State of Minnesota, Respondent, v. Kenneth Ray Spears, Appellant.
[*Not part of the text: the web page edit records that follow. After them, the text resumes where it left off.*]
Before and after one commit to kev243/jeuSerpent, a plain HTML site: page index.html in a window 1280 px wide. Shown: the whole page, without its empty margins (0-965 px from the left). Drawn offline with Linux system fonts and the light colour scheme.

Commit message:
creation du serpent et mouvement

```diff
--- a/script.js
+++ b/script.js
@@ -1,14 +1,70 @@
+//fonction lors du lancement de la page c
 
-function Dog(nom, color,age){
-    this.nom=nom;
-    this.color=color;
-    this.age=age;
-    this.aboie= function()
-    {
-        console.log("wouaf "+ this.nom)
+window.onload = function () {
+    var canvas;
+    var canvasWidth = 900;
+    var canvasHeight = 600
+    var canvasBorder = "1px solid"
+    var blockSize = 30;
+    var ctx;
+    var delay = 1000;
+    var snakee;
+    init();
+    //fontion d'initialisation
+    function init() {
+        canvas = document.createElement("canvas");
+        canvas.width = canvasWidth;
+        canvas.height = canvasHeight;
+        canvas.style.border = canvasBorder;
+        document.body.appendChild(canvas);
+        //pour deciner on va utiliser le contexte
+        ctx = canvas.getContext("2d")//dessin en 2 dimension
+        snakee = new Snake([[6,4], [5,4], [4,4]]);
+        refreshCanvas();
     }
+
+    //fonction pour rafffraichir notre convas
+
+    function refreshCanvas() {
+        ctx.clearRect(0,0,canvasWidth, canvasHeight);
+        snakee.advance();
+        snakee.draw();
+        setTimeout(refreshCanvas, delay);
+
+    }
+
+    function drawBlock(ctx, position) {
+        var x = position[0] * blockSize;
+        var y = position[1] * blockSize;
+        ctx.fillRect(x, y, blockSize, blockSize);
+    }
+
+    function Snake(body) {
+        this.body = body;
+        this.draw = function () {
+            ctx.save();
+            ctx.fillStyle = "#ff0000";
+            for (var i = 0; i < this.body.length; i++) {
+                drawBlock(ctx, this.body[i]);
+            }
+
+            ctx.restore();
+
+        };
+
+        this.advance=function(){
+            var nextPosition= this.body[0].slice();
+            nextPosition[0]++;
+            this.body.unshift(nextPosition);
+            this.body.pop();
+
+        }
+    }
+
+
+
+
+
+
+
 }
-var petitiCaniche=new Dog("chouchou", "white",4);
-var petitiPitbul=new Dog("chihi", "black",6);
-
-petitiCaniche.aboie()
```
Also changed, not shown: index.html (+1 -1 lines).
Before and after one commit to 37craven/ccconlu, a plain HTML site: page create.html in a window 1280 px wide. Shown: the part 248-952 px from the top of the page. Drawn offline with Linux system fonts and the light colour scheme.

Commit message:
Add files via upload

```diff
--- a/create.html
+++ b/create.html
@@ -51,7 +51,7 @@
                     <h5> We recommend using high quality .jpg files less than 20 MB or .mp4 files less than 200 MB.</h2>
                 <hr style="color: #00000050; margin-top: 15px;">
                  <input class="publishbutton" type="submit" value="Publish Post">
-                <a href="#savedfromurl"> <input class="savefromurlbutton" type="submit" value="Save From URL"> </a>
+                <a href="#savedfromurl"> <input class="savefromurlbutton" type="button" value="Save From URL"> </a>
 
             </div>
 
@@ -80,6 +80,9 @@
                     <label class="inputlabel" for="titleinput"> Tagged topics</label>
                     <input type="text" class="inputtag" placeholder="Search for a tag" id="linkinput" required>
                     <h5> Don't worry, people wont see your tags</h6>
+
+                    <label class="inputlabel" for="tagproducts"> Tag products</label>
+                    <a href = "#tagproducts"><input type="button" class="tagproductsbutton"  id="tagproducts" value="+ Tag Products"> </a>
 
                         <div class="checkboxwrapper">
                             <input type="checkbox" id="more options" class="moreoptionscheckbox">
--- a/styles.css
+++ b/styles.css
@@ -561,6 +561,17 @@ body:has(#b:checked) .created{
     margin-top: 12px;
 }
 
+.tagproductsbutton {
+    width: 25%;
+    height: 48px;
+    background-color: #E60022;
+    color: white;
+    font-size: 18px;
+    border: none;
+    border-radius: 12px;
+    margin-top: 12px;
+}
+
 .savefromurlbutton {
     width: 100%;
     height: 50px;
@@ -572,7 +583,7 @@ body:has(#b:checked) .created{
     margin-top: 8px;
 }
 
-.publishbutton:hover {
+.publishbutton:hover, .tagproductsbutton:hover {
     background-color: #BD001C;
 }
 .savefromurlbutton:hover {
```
On appeal from his conviction of gross-misdemeanor fifth-degree criminal sexual conduct, appellant argues that his conviction must be reversed because his conduct of briefly touching the complainant's breasts is not conduct that the legislature intended to criminalize under Minn.Stat. § 609.3451, subd. 1(1) (2006). Because appellant's conduct constitutes fifth-degree criminal sexual conduct as a matter of law, we affirm.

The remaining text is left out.